**WHAT TO WORK ON:**
Below are records; count the lines among them that include the string "border", and state only the number.

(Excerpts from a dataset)
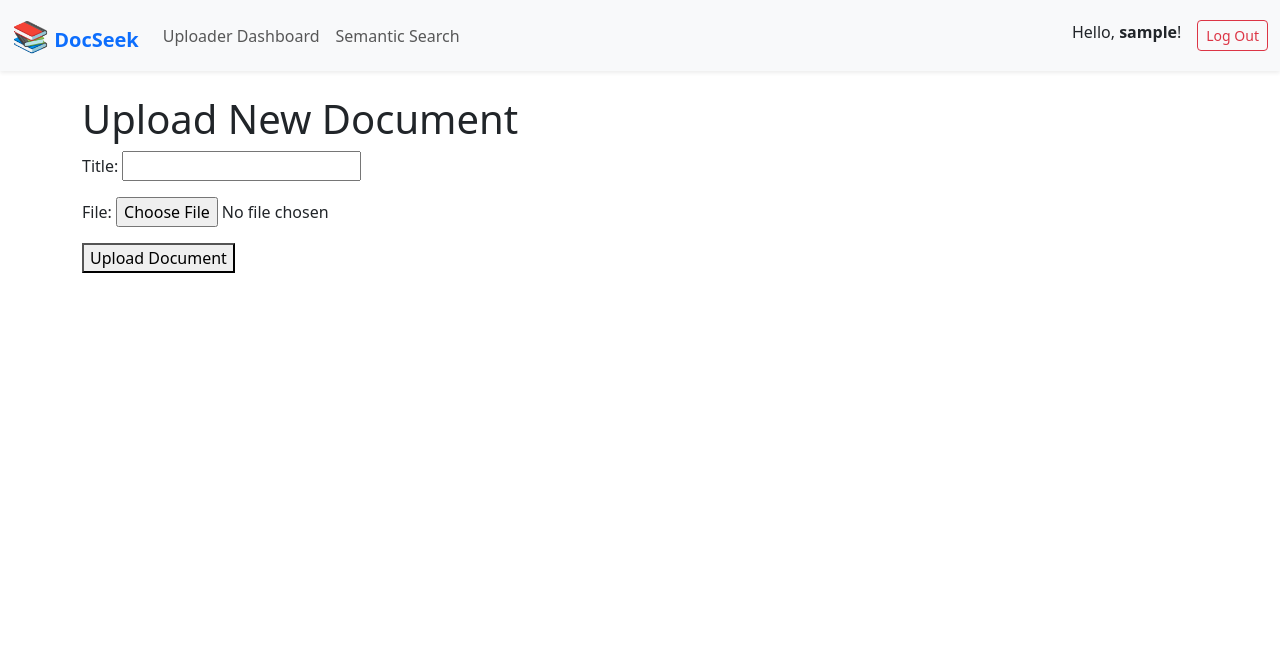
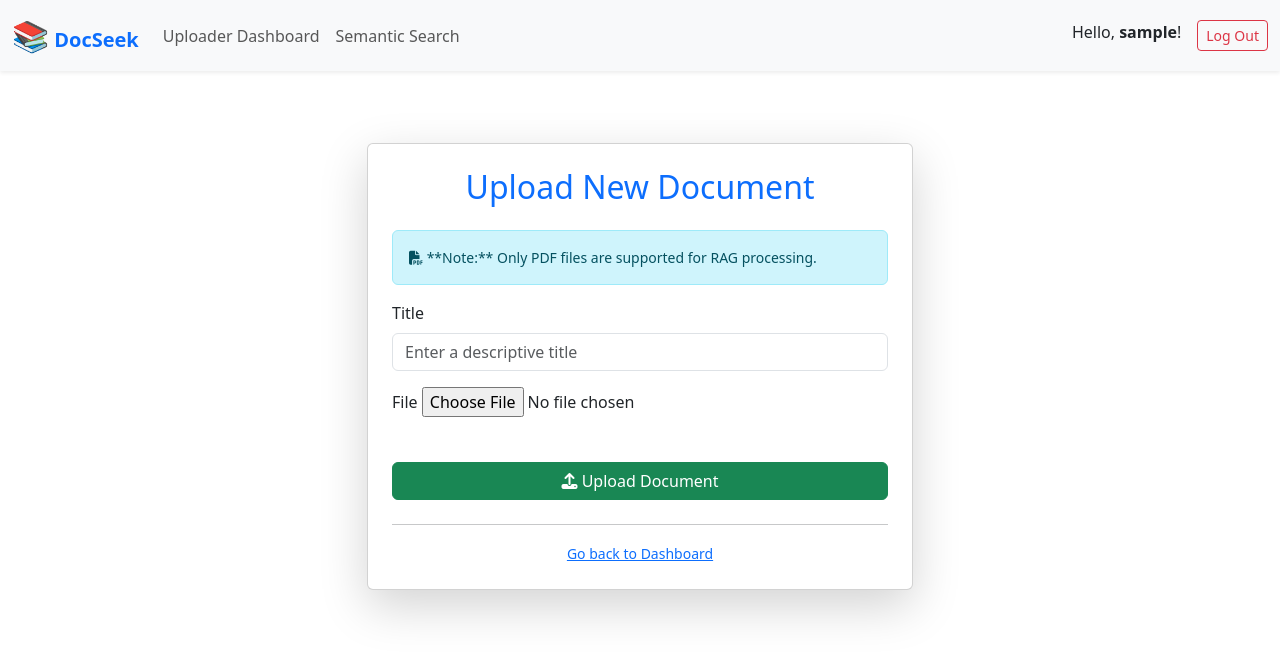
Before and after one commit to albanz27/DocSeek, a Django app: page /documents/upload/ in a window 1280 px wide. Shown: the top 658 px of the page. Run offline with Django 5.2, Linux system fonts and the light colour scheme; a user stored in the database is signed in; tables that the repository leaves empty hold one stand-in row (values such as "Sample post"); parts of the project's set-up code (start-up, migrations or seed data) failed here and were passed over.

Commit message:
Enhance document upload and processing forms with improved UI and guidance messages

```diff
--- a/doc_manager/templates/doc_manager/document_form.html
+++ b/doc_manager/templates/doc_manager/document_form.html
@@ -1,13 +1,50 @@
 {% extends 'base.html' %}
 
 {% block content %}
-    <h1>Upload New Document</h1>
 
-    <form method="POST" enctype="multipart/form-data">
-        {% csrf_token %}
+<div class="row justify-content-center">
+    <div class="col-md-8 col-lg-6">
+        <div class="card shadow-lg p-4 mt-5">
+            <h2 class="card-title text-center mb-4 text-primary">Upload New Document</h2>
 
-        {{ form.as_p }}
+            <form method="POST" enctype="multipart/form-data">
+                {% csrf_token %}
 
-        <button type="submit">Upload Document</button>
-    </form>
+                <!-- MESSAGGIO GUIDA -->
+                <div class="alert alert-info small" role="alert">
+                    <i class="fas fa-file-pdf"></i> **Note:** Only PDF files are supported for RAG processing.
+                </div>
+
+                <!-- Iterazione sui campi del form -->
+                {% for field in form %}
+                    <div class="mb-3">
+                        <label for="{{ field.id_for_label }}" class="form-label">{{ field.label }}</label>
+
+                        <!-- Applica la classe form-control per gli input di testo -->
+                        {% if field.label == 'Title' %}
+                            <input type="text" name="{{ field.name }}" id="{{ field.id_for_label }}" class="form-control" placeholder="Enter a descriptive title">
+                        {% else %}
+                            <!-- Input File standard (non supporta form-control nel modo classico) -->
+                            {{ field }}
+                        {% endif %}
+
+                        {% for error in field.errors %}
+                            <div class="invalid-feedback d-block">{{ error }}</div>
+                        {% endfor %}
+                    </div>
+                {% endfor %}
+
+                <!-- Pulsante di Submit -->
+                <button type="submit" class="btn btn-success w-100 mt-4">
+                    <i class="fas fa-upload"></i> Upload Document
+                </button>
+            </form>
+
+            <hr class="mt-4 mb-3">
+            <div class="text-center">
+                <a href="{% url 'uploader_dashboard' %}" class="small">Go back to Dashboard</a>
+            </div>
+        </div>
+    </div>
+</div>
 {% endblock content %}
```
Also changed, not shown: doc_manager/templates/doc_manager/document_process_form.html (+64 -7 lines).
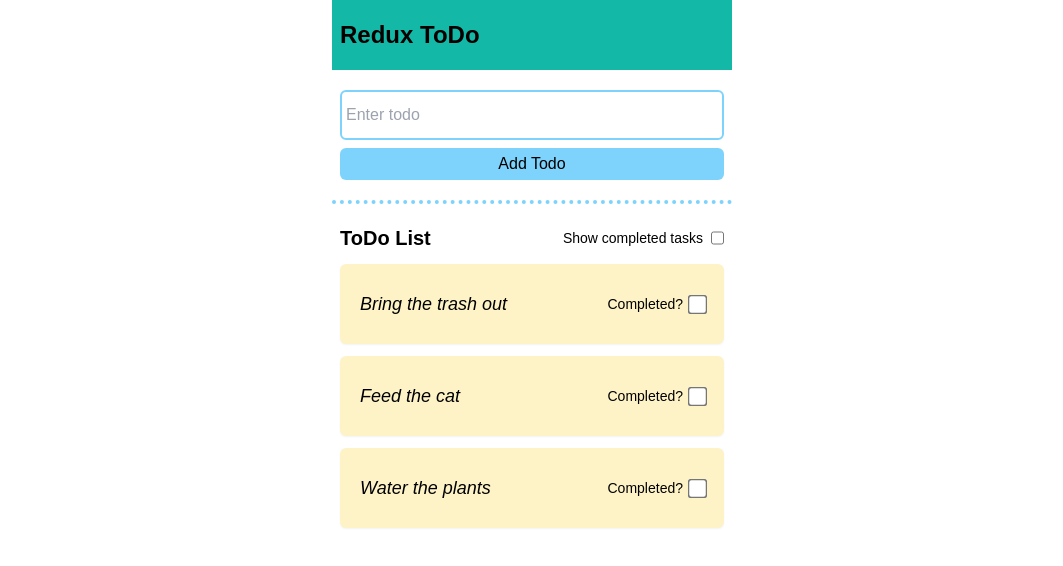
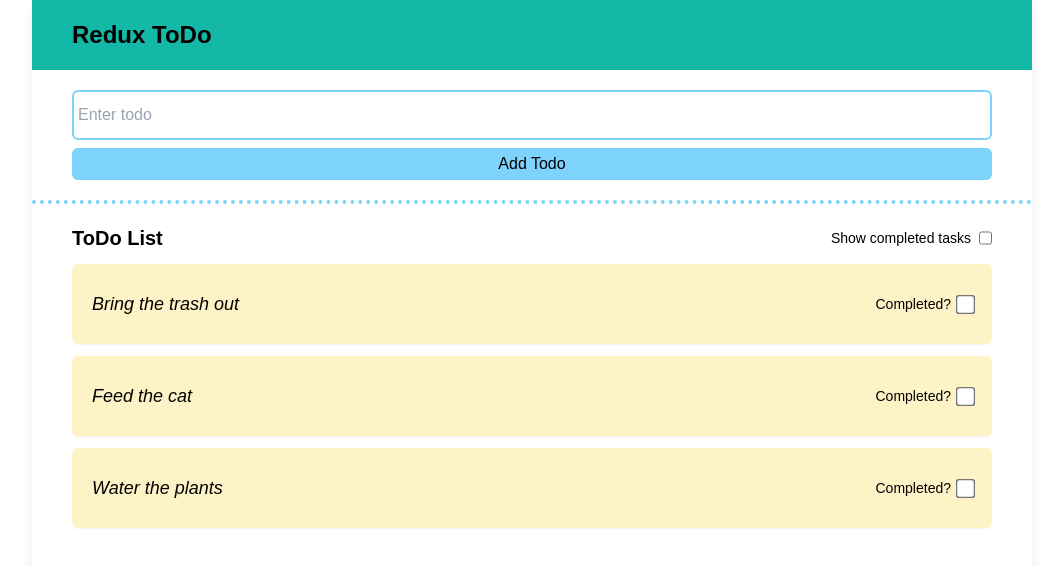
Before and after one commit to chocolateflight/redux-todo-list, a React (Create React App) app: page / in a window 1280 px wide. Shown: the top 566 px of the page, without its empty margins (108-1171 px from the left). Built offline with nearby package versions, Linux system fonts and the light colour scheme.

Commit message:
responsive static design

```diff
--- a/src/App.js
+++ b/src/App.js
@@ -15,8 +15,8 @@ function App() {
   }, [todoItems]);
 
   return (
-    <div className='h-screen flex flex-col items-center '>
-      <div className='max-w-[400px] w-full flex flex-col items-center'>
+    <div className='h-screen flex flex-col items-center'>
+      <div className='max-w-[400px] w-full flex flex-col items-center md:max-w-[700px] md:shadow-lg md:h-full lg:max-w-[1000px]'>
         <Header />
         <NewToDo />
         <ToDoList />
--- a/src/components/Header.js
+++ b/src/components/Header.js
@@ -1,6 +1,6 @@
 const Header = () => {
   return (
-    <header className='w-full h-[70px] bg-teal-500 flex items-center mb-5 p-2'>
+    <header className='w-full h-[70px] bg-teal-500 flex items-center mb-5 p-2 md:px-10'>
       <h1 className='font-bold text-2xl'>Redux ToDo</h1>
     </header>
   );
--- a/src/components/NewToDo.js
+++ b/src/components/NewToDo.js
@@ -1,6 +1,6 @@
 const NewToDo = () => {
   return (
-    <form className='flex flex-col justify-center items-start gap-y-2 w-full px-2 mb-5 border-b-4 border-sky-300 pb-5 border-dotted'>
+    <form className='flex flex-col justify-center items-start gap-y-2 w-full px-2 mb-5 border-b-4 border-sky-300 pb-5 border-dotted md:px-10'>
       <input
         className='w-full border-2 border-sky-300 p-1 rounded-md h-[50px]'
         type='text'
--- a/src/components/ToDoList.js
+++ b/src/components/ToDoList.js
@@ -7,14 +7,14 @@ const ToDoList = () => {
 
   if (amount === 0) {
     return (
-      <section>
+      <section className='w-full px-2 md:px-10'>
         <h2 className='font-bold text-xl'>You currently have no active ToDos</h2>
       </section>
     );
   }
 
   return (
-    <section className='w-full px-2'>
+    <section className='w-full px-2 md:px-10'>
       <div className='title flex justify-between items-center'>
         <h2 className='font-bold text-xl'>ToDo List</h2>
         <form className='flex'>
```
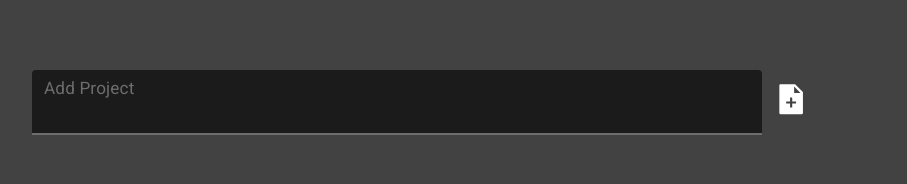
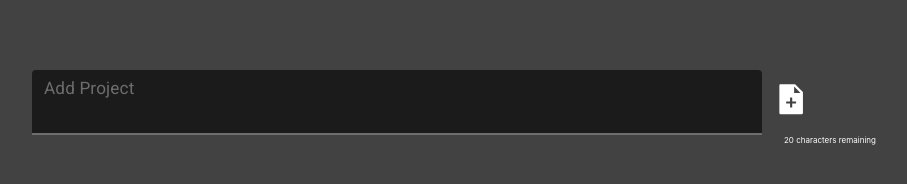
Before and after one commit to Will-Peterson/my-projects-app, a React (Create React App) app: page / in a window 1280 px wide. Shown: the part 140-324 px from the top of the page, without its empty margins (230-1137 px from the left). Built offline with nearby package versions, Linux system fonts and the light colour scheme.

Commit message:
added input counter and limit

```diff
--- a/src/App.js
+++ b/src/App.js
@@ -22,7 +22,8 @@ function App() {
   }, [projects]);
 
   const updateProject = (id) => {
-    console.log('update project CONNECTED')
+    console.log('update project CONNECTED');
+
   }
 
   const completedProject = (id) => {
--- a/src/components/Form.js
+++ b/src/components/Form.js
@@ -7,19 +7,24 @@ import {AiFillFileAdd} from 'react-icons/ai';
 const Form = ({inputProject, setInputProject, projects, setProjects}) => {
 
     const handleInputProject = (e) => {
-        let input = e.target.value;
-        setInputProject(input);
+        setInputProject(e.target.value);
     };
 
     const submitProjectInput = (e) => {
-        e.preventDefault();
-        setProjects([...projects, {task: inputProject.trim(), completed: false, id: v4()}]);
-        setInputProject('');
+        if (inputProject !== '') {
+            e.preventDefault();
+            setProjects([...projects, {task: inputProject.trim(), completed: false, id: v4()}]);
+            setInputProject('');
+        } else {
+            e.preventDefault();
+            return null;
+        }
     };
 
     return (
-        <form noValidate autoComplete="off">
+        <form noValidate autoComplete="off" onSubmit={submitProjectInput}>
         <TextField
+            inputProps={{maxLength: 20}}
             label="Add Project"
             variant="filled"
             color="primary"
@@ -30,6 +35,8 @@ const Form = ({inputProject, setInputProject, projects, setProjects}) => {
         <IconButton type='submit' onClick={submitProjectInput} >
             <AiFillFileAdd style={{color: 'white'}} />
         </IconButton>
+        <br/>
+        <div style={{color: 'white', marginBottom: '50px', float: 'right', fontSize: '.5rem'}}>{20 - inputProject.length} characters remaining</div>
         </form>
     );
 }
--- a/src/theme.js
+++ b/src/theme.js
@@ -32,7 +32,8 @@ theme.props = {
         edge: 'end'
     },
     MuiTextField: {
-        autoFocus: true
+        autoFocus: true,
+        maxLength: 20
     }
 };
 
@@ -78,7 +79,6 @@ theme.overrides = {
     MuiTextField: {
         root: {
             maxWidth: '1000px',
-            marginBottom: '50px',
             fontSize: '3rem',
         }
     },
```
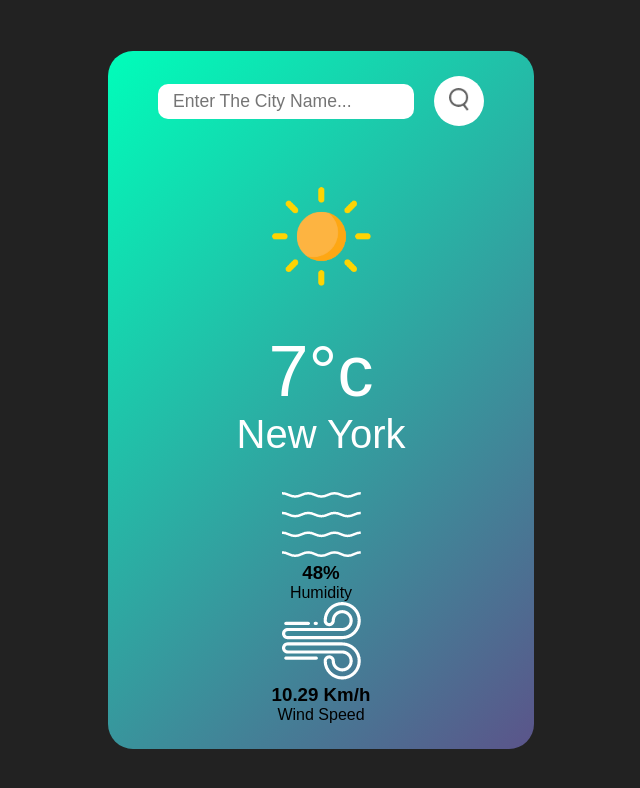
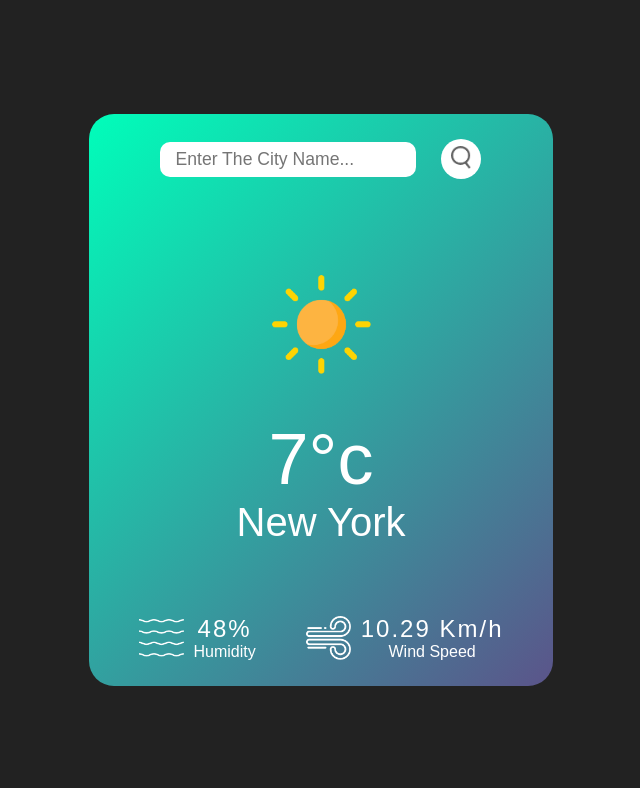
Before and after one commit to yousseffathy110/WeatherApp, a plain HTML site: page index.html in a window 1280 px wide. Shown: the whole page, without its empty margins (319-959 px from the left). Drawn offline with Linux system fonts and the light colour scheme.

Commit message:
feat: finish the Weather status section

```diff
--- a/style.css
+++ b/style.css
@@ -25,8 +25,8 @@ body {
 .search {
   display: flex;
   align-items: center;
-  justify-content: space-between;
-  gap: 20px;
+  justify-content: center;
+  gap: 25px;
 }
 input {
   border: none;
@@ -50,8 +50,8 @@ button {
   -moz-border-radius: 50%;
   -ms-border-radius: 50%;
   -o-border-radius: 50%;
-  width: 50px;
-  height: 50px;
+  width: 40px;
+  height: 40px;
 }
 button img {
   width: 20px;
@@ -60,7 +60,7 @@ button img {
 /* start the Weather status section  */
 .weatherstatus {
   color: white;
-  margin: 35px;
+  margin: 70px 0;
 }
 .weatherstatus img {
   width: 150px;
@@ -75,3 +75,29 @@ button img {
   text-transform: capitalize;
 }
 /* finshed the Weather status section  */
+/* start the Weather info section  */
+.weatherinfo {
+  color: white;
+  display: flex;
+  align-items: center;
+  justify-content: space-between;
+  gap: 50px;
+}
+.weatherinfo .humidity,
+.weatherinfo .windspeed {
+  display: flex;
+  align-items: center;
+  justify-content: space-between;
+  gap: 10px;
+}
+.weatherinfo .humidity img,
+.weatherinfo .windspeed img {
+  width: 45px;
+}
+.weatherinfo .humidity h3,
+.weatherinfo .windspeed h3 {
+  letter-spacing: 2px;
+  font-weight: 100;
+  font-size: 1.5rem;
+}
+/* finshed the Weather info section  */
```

**ANSWER TO THE EXERCISE:**
7